Change detection data:
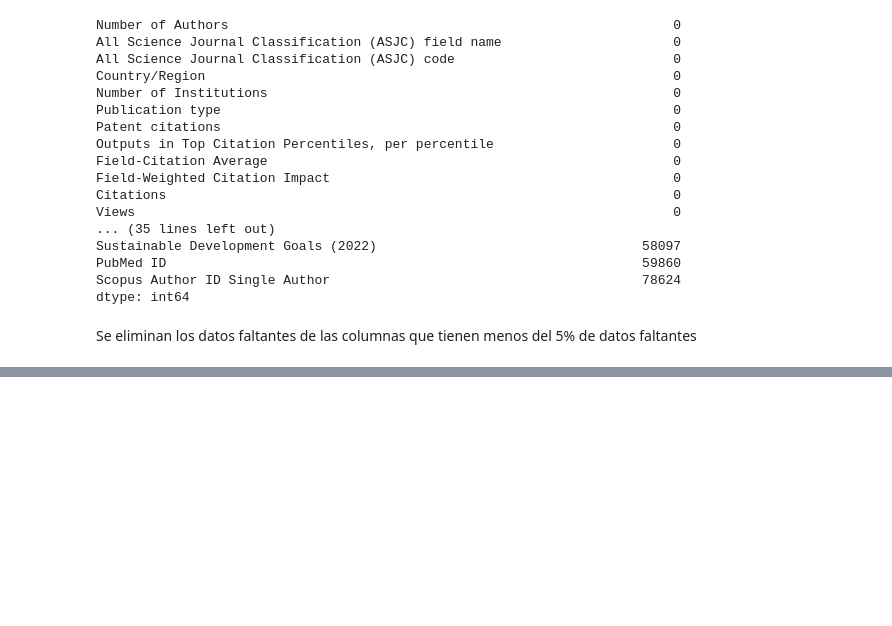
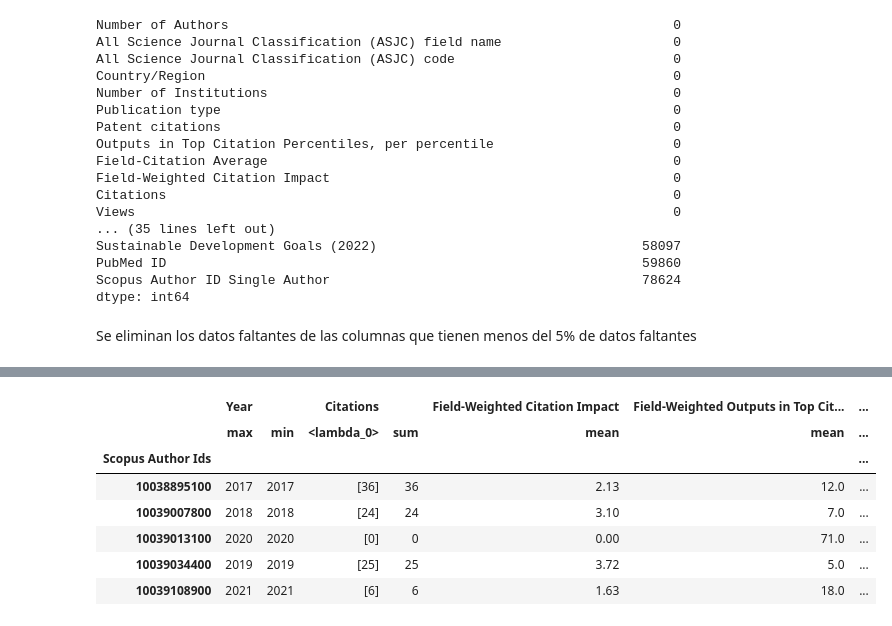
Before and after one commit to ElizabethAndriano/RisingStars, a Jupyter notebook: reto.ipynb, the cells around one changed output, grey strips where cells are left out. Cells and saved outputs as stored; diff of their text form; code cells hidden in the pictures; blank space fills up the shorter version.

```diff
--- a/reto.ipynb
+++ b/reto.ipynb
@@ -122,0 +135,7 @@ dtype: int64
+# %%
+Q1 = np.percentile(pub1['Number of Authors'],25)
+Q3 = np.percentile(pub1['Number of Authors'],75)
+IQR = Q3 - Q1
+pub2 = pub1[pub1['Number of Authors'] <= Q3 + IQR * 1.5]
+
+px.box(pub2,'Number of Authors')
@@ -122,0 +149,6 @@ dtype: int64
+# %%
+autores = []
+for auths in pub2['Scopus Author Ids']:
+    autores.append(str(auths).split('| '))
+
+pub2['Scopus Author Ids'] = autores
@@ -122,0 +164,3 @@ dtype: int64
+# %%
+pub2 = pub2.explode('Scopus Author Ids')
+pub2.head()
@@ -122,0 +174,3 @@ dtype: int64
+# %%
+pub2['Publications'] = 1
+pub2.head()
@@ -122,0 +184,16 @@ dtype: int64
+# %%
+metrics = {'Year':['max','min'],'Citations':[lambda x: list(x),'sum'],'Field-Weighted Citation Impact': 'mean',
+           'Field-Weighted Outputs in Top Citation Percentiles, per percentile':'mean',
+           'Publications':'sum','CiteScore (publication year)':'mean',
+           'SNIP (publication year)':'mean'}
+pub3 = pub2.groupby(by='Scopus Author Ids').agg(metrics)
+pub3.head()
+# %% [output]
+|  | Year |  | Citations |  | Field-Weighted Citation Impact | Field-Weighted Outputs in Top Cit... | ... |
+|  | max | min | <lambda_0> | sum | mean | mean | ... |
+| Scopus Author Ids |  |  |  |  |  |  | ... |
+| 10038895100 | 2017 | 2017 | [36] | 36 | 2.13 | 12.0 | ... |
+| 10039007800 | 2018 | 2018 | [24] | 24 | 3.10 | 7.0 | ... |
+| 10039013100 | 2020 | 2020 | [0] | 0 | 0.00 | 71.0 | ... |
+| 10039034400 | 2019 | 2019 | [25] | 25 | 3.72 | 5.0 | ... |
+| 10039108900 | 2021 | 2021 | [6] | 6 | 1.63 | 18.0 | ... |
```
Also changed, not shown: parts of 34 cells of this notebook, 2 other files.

| WHAT THE TASK ASKS |
Would you copy every line of the entries in which "Citation" appears?

| WRITTEN SOLUTION |
+metrics = {'Year':['max','min'],'Citations':[lambda x: list(x),'sum'],'Field-Weighted Citation Impact': 'mean',
+           'Field-Weighted Outputs in Top Citation Percentiles, per percentile':'mean',
+|  | Year |  | Citations |  | Field-Weighted Citation Impact | Field-Weighted Outputs in Top Cit... | ... |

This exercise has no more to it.